§ **Task statement**:
Below is a listing. Write out exactly its lines between the one holding "scripts/ci-changes.sh maps changed" and the one holding "Also changed, not shown: AGENTS.md", inclusive.

START Data provided

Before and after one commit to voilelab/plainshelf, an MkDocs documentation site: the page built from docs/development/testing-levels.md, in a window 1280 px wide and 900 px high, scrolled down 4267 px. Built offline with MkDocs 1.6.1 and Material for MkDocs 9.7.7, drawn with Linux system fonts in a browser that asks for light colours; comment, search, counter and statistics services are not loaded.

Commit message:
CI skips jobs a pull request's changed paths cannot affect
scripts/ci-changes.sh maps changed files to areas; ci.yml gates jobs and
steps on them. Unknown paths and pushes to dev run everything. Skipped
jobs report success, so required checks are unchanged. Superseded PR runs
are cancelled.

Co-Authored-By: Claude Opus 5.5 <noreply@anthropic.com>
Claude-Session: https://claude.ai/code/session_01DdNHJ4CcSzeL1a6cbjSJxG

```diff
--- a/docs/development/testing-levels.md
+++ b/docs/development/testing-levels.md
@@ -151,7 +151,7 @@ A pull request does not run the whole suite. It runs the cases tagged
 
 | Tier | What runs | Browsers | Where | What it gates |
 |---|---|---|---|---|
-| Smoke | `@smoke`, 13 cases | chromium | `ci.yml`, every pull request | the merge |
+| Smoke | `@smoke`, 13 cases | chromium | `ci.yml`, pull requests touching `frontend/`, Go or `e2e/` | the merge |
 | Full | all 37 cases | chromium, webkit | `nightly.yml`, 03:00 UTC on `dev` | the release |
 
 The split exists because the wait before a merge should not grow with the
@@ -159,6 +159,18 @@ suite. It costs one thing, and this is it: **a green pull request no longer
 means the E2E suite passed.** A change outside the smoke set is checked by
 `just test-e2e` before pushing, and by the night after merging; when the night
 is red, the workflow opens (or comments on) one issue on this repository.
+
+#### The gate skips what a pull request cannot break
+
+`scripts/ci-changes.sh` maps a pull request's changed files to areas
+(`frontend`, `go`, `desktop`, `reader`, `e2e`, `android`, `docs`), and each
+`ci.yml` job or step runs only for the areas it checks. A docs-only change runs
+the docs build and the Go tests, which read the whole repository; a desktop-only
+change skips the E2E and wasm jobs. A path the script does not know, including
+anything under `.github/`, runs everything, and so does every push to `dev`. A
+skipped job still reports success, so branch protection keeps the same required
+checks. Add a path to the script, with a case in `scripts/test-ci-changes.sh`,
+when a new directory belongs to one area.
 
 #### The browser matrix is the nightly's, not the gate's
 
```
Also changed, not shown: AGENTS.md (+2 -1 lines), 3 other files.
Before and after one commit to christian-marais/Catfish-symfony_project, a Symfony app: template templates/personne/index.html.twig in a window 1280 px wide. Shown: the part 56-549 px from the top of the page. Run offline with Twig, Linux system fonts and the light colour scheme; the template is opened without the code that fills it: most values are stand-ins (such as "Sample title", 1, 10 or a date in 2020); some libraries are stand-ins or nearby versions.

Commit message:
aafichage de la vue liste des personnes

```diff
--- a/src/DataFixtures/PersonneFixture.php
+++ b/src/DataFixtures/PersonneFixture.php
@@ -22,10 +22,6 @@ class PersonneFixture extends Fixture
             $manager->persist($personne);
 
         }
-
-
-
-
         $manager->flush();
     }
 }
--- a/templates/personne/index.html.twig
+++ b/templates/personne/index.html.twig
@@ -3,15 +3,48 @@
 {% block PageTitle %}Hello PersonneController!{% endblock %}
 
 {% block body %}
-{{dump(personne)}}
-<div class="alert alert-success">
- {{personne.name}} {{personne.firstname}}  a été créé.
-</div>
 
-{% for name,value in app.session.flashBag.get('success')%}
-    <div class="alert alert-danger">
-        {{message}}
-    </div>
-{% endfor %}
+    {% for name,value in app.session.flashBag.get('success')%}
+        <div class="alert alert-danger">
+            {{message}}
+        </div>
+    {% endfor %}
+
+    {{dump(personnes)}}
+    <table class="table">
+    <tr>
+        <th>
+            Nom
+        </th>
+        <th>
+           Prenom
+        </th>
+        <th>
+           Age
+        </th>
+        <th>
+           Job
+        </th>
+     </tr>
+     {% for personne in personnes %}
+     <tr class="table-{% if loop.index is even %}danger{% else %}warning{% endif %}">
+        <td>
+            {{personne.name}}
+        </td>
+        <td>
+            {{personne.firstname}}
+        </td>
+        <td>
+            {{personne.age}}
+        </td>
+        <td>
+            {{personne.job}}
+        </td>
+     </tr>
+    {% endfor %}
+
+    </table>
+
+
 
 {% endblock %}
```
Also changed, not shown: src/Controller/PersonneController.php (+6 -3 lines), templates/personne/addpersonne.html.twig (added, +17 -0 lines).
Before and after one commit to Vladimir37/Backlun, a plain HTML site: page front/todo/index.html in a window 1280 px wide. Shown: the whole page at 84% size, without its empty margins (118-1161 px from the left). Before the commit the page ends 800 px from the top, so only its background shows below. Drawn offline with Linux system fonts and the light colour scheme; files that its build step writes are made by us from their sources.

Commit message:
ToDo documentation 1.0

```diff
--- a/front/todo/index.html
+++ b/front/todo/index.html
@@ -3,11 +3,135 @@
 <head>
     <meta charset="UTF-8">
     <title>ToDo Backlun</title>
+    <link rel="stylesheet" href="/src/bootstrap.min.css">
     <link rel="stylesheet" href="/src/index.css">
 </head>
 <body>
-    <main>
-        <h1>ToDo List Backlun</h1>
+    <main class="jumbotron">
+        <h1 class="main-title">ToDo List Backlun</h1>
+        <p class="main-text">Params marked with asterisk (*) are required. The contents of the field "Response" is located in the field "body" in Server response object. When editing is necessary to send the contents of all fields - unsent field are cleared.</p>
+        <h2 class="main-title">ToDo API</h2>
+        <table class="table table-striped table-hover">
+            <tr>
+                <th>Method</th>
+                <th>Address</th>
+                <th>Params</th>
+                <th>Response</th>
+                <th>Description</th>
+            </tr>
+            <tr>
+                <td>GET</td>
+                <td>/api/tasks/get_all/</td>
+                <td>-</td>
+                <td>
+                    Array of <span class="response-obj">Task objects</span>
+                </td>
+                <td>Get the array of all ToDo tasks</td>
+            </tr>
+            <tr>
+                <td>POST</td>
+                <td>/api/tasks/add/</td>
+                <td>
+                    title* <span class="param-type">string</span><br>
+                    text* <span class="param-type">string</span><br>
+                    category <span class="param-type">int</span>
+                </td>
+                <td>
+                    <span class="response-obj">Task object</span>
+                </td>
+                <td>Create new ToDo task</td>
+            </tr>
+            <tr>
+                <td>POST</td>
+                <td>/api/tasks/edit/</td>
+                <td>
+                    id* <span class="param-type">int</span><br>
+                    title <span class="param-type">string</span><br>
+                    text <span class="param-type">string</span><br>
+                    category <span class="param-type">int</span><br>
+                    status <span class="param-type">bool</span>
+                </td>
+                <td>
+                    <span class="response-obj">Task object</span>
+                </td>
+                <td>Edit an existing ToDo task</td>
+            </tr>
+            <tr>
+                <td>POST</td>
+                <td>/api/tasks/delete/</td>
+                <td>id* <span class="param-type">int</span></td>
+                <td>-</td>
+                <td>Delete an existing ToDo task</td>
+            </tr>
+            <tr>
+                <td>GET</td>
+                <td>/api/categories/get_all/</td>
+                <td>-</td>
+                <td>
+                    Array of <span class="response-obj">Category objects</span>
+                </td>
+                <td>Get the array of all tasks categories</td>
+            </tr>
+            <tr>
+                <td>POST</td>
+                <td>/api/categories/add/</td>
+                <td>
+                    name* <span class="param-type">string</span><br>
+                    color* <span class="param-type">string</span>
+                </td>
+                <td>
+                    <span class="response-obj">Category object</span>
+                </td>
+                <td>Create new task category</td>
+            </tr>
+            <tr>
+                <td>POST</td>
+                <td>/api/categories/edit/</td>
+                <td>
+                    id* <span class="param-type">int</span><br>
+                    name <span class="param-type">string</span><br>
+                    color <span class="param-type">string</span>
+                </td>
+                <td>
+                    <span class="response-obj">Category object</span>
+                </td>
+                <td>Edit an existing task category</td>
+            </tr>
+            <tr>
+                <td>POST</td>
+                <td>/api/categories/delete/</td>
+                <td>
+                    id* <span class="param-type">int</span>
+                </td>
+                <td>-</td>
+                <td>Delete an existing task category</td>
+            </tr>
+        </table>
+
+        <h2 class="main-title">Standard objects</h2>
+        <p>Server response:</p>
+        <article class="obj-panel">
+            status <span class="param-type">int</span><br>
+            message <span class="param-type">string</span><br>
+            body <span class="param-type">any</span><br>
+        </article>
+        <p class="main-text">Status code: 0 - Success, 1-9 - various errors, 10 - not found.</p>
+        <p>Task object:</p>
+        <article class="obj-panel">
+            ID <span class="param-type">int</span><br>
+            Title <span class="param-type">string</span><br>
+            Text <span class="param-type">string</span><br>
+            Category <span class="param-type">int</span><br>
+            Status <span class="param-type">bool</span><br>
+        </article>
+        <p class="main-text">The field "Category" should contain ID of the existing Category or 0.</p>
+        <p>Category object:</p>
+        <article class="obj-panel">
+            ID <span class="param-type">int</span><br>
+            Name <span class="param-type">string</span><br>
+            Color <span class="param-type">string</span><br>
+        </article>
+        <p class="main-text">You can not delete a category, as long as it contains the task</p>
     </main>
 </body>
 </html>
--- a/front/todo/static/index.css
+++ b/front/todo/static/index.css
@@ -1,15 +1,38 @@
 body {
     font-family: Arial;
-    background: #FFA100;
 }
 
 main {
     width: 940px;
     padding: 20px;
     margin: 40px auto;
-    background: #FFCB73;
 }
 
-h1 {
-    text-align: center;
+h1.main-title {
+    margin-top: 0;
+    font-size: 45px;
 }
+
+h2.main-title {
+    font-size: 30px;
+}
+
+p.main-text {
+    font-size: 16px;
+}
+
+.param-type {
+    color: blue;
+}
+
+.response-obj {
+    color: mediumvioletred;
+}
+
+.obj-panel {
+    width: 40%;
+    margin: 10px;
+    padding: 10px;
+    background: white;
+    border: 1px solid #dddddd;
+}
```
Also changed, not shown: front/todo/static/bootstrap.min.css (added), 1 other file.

END Data provided

§ **Written answer**:
scripts/ci-changes.sh maps changed files to areas; ci.yml gates jobs and
steps on them. Unknown paths and pushes to dev run everything. Skipped
jobs report success, so required checks are unchanged. Superseded PR runs
are cancelled.

Co-Authored-By: Claude Opus 5.5 <noreply@anthropic.com>
Claude-Session: https://claude.ai/code/session_01DdNHJ4CcSzeL1a6cbjSJxG

```diff
--- a/docs/development/testing-levels.md
+++ b/docs/development/testing-levels.md
@@ -151,7 +151,7 @@ A pull request does not run the whole suite. It runs the cases tagged
 
 | Tier | What runs | Browsers | Where | What it gates |
 |---|---|---|---|---|
-| Smoke | `@smoke`, 13 cases | chromium | `ci.yml`, every pull request | the merge |
+| Smoke | `@smoke`, 13 cases | chromium | `ci.yml`, pull requests touching `frontend/`, Go or `e2e/` | the merge |
 | Full | all 37 cases | chromium, webkit | `nightly.yml`, 03:00 UTC on `dev` | the release |
 
 The split exists because the wait before a merge should not grow with the
@@ -159,6 +159,18 @@ suite. It costs one thing, and this is it: **a green pull request no longer
 means the E2E suite passed.** A change outside the smoke set is checked by
 `just test-e2e` before pushing, and by the night after merging; when the night
 is red, the workflow opens (or comments on) one issue on this repository.
+
+#### The gate skips what a pull request cannot break
+
+`scripts/ci-changes.sh` maps a pull request's changed files to areas
+(`frontend`, `go`, `desktop`, `reader`, `e2e`, `android`, `docs`), and each
+`ci.yml` job or step runs only for the areas it checks. A docs-only change runs
+the docs build and the Go tests, which read the whole repository; a desktop-only
+change skips the E2E and wasm jobs. A path the script does not know, including
+anything under `.github/`, runs everything, and so does every push to `dev`. A
+skipped job still reports success, so branch protection keeps the same required
+checks. Add a path to the script, with a case in `scripts/test-ci-changes.sh`,
+when a new directory belongs to one area.
 
 #### The browser matrix is the nightly's, not the gate's
 
```
Also changed, not shown: AGENTS.md (+2 -1 lines), 3 other files.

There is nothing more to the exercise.